- _WORK ITEM_
For the data that follows, give the number of lines in which "mappa" appears. Add nothing to it.
[RECORDS FOR PROCESSING]
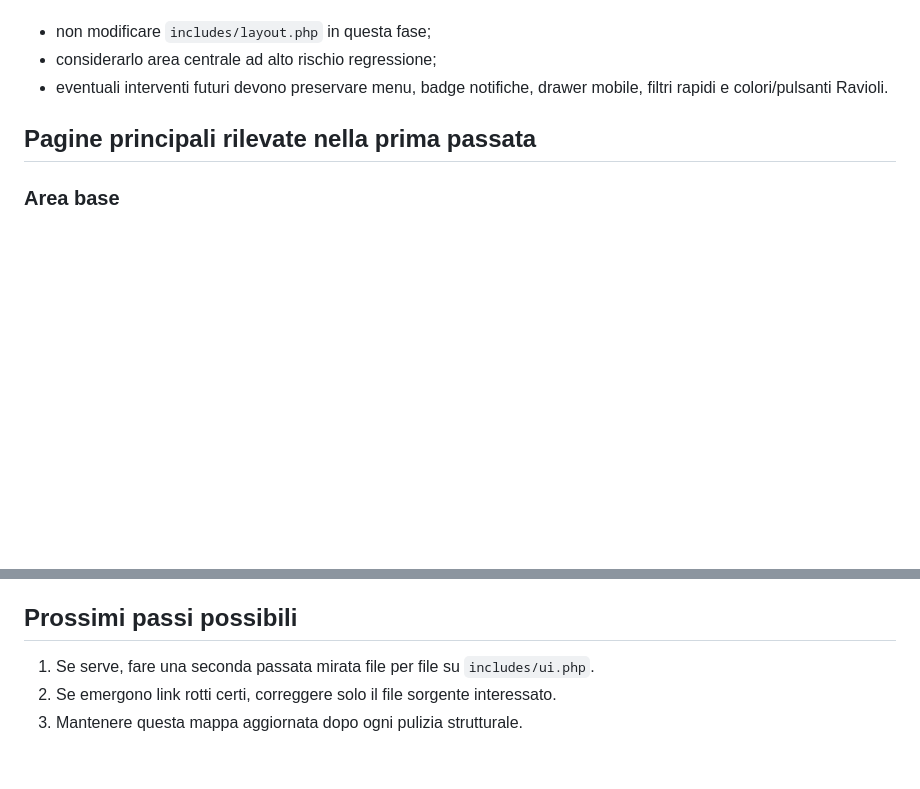
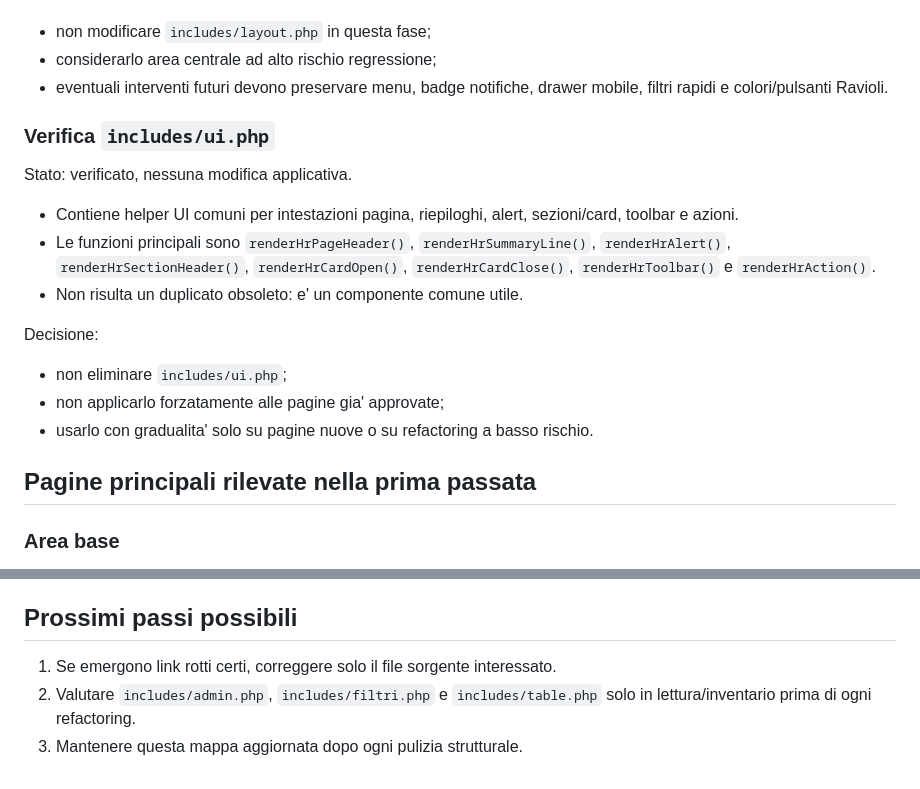
Before and after one commit to boborla-git/levante_web, a Markdown page: docs/allineamento/mappa-link-interni.md, 2 parts joined by grey strips. Rendered like a GitHub page; blank space fills up the shorter version.

Commit message:
Documenta verifica helper UI comuni

```diff
--- a/docs/allineamento/mappa-link-interni.md
+++ b/docs/allineamento/mappa-link-interni.md
@@ -48,6 +48,20 @@ Decisione:
 - non modificare `includes/layout.php` in questa fase;
 - considerarlo area centrale ad alto rischio regressione;
 - eventuali interventi futuri devono preservare menu, badge notifiche, drawer mobile, filtri rapidi e colori/pulsanti Ravioli.
+
+### Verifica `includes/ui.php`
+
+Stato: verificato, nessuna modifica applicativa.
+
+- Contiene helper UI comuni per intestazioni pagina, riepiloghi, alert, sezioni/card, toolbar e azioni.
+- Le funzioni principali sono `renderHrPageHeader()`, `renderHrSummaryLine()`, `renderHrAlert()`, `renderHrSectionHeader()`, `renderHrCardOpen()`, `renderHrCardClose()`, `renderHrToolbar()` e `renderHrAction()`.
+- Non risulta un duplicato obsoleto: e' un componente comune utile.
+
+Decisione:
+
+- non eliminare `includes/ui.php`;
+- non applicarlo forzatamente alle pagine gia' approvate;
+- usarlo con gradualita' solo su pagine nuove o su refactoring a basso rischio.
 
 ## Pagine principali rilevate nella prima passata
 
@@ -106,6 +120,6 @@ Decisione:
 
 ## Prossimi passi possibili
 
-1. Se serve, fare una seconda passata mirata file per file su `includes/ui.php`.
-2. Se emergono link rotti certi, correggere solo il file sorgente interessato.
+1. Se emergono link rotti certi, correggere solo il file sorgente interessato.
+2. Valutare `includes/admin.php`, `includes/filtri.php` e `includes/table.php` solo in lettura/inventario prima di ogni refactoring.
 3. Mantenere questa mappa aggiornata dopo ogni pulizia strutturale.
```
[/RECORDS FOR PROCESSING]
- _ANSWER TO THIS PROBLEM_
4